_What you will do_
The answer must consist of each line of the records below that contains the string "mono".

_Entries provided_
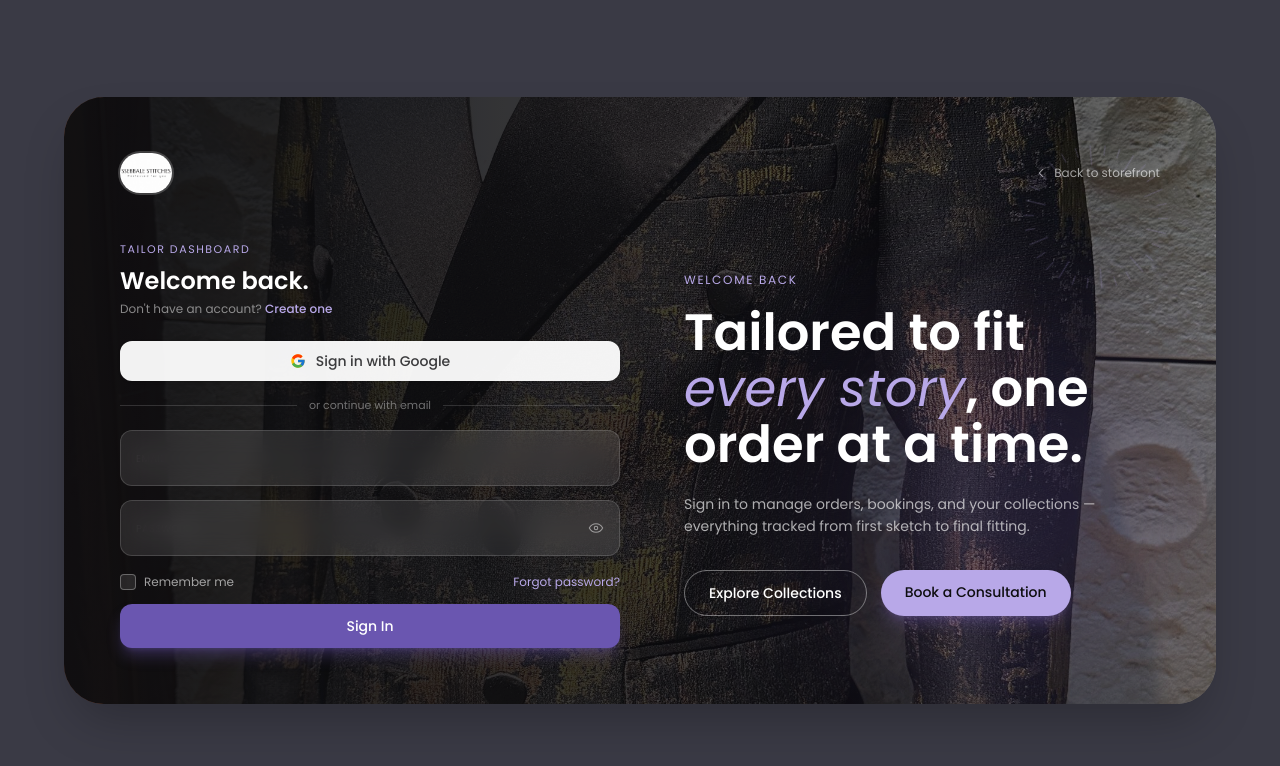
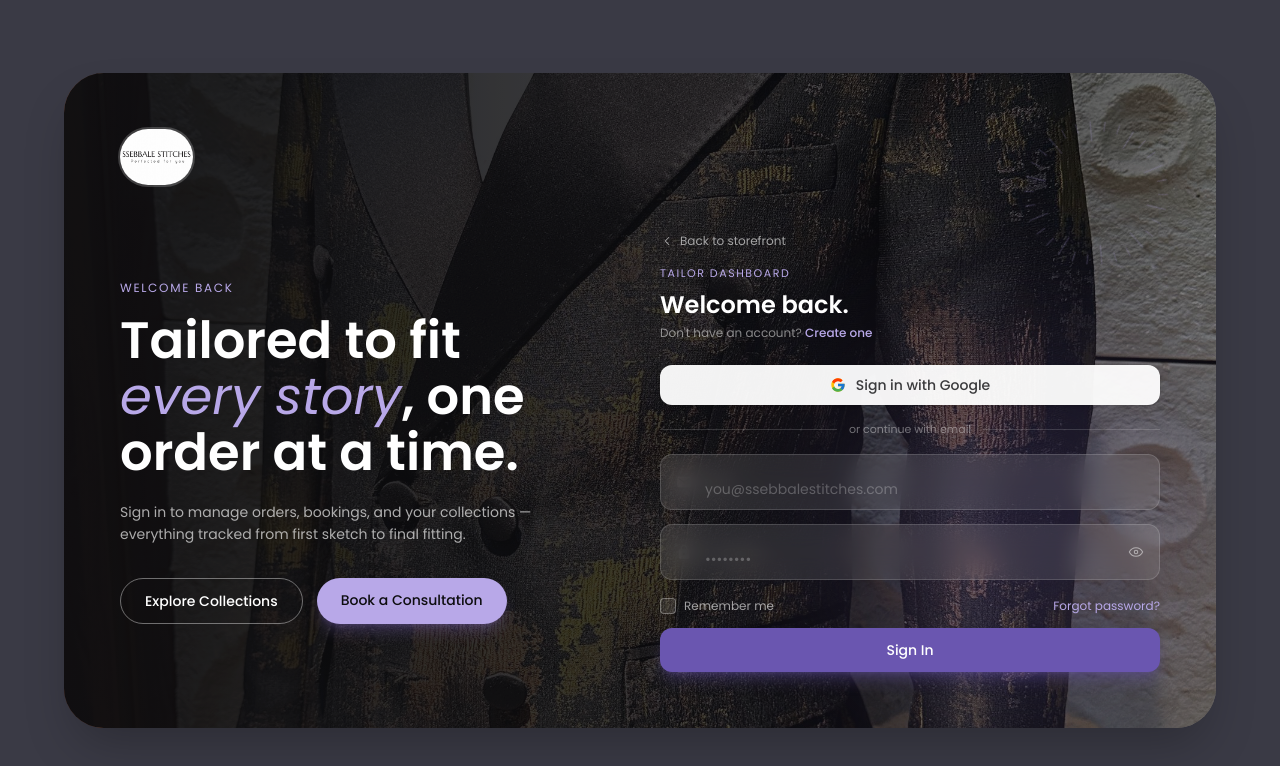
Before and after one commit to Ssebbale-Stitches/SsebbaleFrontendWeb, a React (Vite) app: page /login in a window 1280 px wide. Shown: the top 766 px of the page. Built offline with nearby package versions, Linux system fonts and the light colour scheme.

Commit message:
style: style login screen

```diff
--- a/src/pages/LoginPage.tsx
+++ b/src/pages/LoginPage.tsx
@@ -77,22 +77,55 @@ export default function LoginPage() {
 
         {/* CONTENT */}
         <div className="relative z-10 grid grid-cols-1 md:grid-cols-2 gap-10 px-8 md:px-14 py-10 md:py-14">
-          {/* TOP BAR */}
+          {/* TOP BAR - Logo only on left */}
           <div className="md:col-span-2 flex items-center justify-between mb-2">
-            <img src={logo} alt="Ssebbale Stitches" className="h-10 w-auto rounded-full object-cover ring-2 ring-white/20" />
+            <a href="/" className="flex items-center group">
+              <img src={logo} alt="Ssebbale Stitches" className="h-14 w-auto rounded-full object-cover ring-2 ring-white/20 transition-transform duration-300 group-hover:scale-105" />
+            </a>
+          </div>
+
+          {/* LEFT — WELCOMING WORDS */}
+          <div className="flex flex-col justify-center md:pr-6 order-2 md:order-1">
+            <p className="font-mono uppercase tracking-[0.14em] text-xs text-lilac-light mb-4">
+              Welcome back
+            </p>
+            <h1 className="font-display font-semibold text-[clamp(2rem,4vw,3.2rem)] leading-[1.1] text-paper mb-5">
+              Tailored to fit{" "}
+              <span className="italic font-normal text-lilac-light">every story</span>, one order at a time.
+            </h1>
+            <p className="text-paper/65 text-sm max-w-md mb-8 leading-relaxed">
+              Sign in to manage orders, bookings, and your collections — everything tracked from first
+              sketch to final fitting.
+            </p>
+            <div className="flex gap-3.5 flex-wrap">
+              <a
+                href="/"
+                className="inline-block px-6 py-3 rounded-full border border-paper/40 text-paper text-sm font-medium transition-all duration-300 hover:-translate-y-0.5 hover:bg-white/10"
+              >
+                Explore Collections
+              </a>
+              <a
+                href="/#book"
+                className="inline-block px-6 py-3 rounded-full bg-lilac-light text-ink text-sm font-medium shadow-lg shadow-lilac/30 transition-all duration-300 hover:-translate-y-0.5 hover:shadow-xl"
+              >
+                Book a Consultation
+              </a>
+            </div>
+          </div>
+
+          {/* RIGHT — FORM with Back button */}
+          <div className="flex flex-col justify-center order-1 md:order-2">
+            {/* Back button on form side */}
             <a
               href="/"
-              className="text-xs text-paper/60 hover:text-paper transition-colors flex items-center gap-1.5"
+              className="text-xs text-paper/60 hover:text-paper transition-colors flex items-center gap-1.5 mb-4"
             >
               <svg viewBox="0 0 24 24" className="w-3.5 h-3.5" stroke="currentColor" fill="none">
                 <path d="M15 6l-6 6 6 6" strokeWidth="1.8" strokeLinecap="round" strokeLinejoin="round" />
               </svg>
               Back to storefront
             </a>
-          </div>
 
-          {/* LEFT — FORM */}
-          <div className="flex flex-col justify-center">
             <p className="font-mono uppercase tracking-[0.14em] text-[11px] text-lilac-light mb-2">
               Tailor dashboard
             </p>
@@ -137,8 +170,17 @@ export default function LoginPage() {
             </div>
 
             <form onSubmit={handleSubmit} className="space-y-3.5">
+              {/* Email with icon */}
               <div className="relative">
-                <span className="absolute left-4 top-1/2 -translate-y-1/2 text-[10px] uppercase tracking-wide text-paper/40 pointer-events-none">
+                <svg
+                  viewBox="0 0 24 24"
+                  className="absolute left-4 top-1/2 -translate-y-1/2 w-4 h-4 text-paper/40 pointer-events-none"
+                  fill="currentColor"
+                  xmlns="http://www.w3.org/2000/svg"
+                >
+                  <path d="M20 4H4c-1.1 0-1.99.9-1.99 2L2 18c0 1.1.9 2 2 2h16c1.1 0 2-.9 2-2V6c0-1.1-.9-2-2-2zm0 4l-8 5-8-5V6l8 5 8-5v2z"/>
+                </svg>
+                <span className="absolute left-11 top-1/2 -translate-y-1/2 text-[10px] uppercase tracking-wide text-paper/40 pointer-events-none">
                   Email
                 </span>
                 <input
@@ -146,12 +188,22 @@ export default function LoginPage() {
                   required
                   value={email}
                   onChange={(e) => setEmail(e.target.value)}
-                  className="w-full rounded-xl bg-white/10 backdrop-blur-md border border-white/15 pt-6 pb-2.5 px-4 text-sm text-paper outline-none transition-all duration-300 focus:border-lilac-light focus:bg-white/15 focus:shadow-[0_0_0_4px_rgba(184,168,232,0.15)]"
+                  placeholder="you@ssebbalestitches.com"
+                  className="w-full rounded-xl bg-white/10 backdrop-blur-md border border-white/15 pt-6 pb-2.5 pl-11 pr-4 text-sm text-paper placeholder:text-paper/25 outline-none transition-all duration-300 focus:border-lilac-light focus:bg-white/15 focus:shadow-[0_0_0_4px_rgba(184,168,232,0.15)]"
                 />
               </div>
 
+              {/* Password with icon */}
               <div className="relative">
-                <span className="absolute left-4 top-1/2 -translate-y-1/2 text-[10px] uppercase tracking-wide text-paper/40 pointer-events-none">
+                <svg
+                  viewBox="0 0 24 24"
+                  className="absolute left-4 top-1/2 -translate-y-1/2 w-4 h-4 text-paper/40 pointer-events-none"
+                  fill="currentColor"
+                  xmlns="http://www.w3.org/2000/svg"
+                >
+                  <path d="M18 8h-1V6c0-2.76-2.24-5-5-5S7 3.24 7 6v2H6c-1.1 0-2 .9-2 2v10c0 1.1.9 2 2 2h12c1.1 0 2-.9 2-2V10c0-1.1-.9-2-2-2zm-6 9c-1.1 0-2-.9-2-2s.9-2 2-2 2 .9 2 2-.9 2-2 2zm3.1-9H8.9V6c0-1.71 1.39-3.1 3.1-3.1 1.71 0 3.1 1.39 3.1 3.1v2z"/>
+                </svg>
+                <span className="absolute left-11 top-1/2 -translate-y-1/2 text-[10px] uppercase tracking-wide text-paper/40 pointer-events-none">
                   Password
                 </span>
                 <input
@@ -159,7 +211,8 @@ export default function LoginPage() {
                   required
                   value={password}
                   onChange={(e) => setPassword(e.target.value)}
-                  className="w-full rounded-xl bg-white/10 backdrop-blur-md border border-white/15 pt-6 pb-2.5 px-4 pr-11 text-sm text-paper outline-none transition-all duration-300 focus:border-lilac-light focus:bg-white/15 focus:shadow-[0_0_0_4px_rgba(184,168,232,0.15)]"
+                  placeholder="••••••••"
+                  className="w-full rounded-xl bg-white/10 backdrop-blur-md border border-white/15 pt-6 pb-2.5 pl-11 pr-11 text-sm text-paper placeholder:text-paper/25 outline-none transition-all duration-300 focus:border-lilac-light focus:bg-white/15 focus:shadow-[0_0_0_4px_rgba(184,168,232,0.15)]"
                 />
                 <button
                   type="button"
@@ -222,35 +275,6 @@ export default function LoginPage() {
               </button>
             </form>
           </div>
-
-          {/* RIGHT — WELCOMING WORDS */}
-          <div className="flex flex-col justify-center md:pl-6">
-            <p className="font-mono uppercase tracking-[0.14em] text-xs text-lilac-light mb-4">
-              Welcome back
-            </p>
-            <h1 className="font-display font-semibold text-[clamp(2rem,4vw,3.2rem)] leading-[1.1] text-paper mb-5">
-              Tailored to fit{" "}
-              <span className="italic font-normal text-lilac-light">every story</span>, one order at a time.
-            </h1>
-            <p className="text-paper/65 text-sm max-w-md mb-8 leading-relaxed">
-              Sign in to manage orders, bookings, and your collections — everything tracked from first
-              sketch to final fitting.
-            </p>
-            <div className="flex gap-3.5 flex-wrap">
-              <a
-                href="/"
-                className="inline-block px-6 py-3 rounded-full border border-paper/40 text-paper text-sm font-medium transition-all duration-300 hover:-translate-y-0.5 hover:bg-white/10"
-              >
-                Explore Collections
-              </a>
-              <a
-                href="/#book"
-                className="inline-block px-6 py-3 rounded-full bg-lilac-light text-ink text-sm font-medium shadow-lg shadow-lilac/30 transition-all duration-300 hover:-translate-y-0.5 hover:shadow-xl"
-              >
-                Book a Consultation
-              </a>
-            </div>
-          </div>
         </div>
       </div>
     </div>
```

_Task answer_
+            <p className="font-mono uppercase tracking-[0.14em] text-xs text-lilac-light mb-4">
             <p className="font-mono uppercase tracking-[0.14em] text-[11px] text-lilac-light mb-2">
-            <p className="font-mono uppercase tracking-[0.14em] text-xs text-lilac-light mb-4">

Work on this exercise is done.